Dataset records:
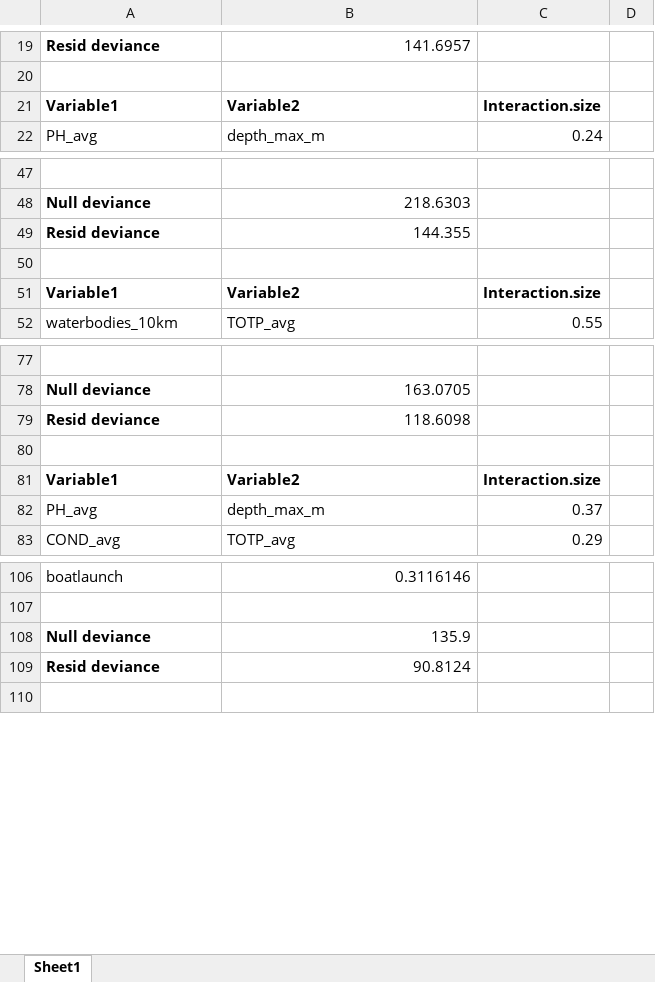
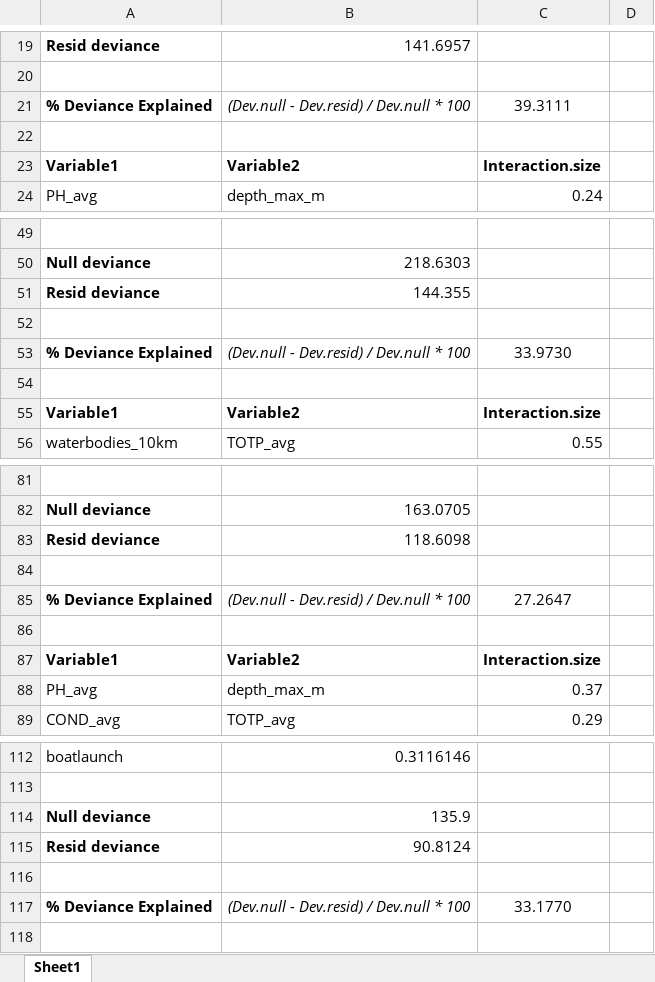
Before and after one commit to mccannecology/absences, an Excel workbook: boosted regression trees 08-06-2014.xlsx, sheet Sheet1, drawn as a sheet; only a part is shown, gaps mark what is left out; values as stored, in another font and other column widths than the file's, no borders; the diff names each change by its address in the sheet, - before the commit and + after, or states it on an @@ line.

Commit message:
added deviance explained (not sure if the formula is actually right)

```diff
--- a/boosted regression trees 08-06-2014.xlsx (sheet Sheet1)
+++ b/boosted regression trees 08-06-2014.xlsx (sheet Sheet1)
+row 21: % Deviance Explained | (Dev.null - Dev.resid) / Dev.null * 100 | 39.3111
+row 22: (empty)
+row 52: (empty)
+row 53: % Deviance Explained | (Dev.null - Dev.resid) / Dev.null * 100 | 33.9730
+row 85: % Deviance Explained | (Dev.null - Dev.resid) / Dev.null * 100 | 27.2647
+row 86: (empty)
+row 116: (empty)
+row 117: % Deviance Explained | (Dev.null - Dev.resid) / Dev.null * 100 | 33.1770
```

Aim of the exercise:
The listing above must be retyped word for word, without the pictures.

Task response:
Before and after one commit to mccannecology/absences, an Excel workbook: boosted regression trees 08-06-2014.xlsx, sheet Sheet1, drawn as a sheet; only a part is shown, gaps mark what is left out; values as stored, in another font and other column widths than the file's, no borders; the diff names each change by its address in the sheet, - before the commit and + after, or states it on an @@ line.

Commit message:
added deviance explained (not sure if the formula is actually right)

```diff
--- a/boosted regression trees 08-06-2014.xlsx (sheet Sheet1)
+++ b/boosted regression trees 08-06-2014.xlsx (sheet Sheet1)
+row 21: % Deviance Explained | (Dev.null - Dev.resid) / Dev.null * 100 | 39.3111
+row 22: (empty)
+row 52: (empty)
+row 53: % Deviance Explained | (Dev.null - Dev.resid) / Dev.null * 100 | 33.9730
+row 85: % Deviance Explained | (Dev.null - Dev.resid) / Dev.null * 100 | 27.2647
+row 86: (empty)
+row 116: (empty)
+row 117: % Deviance Explained | (Dev.null - Dev.resid) / Dev.null * 100 | 33.1770
```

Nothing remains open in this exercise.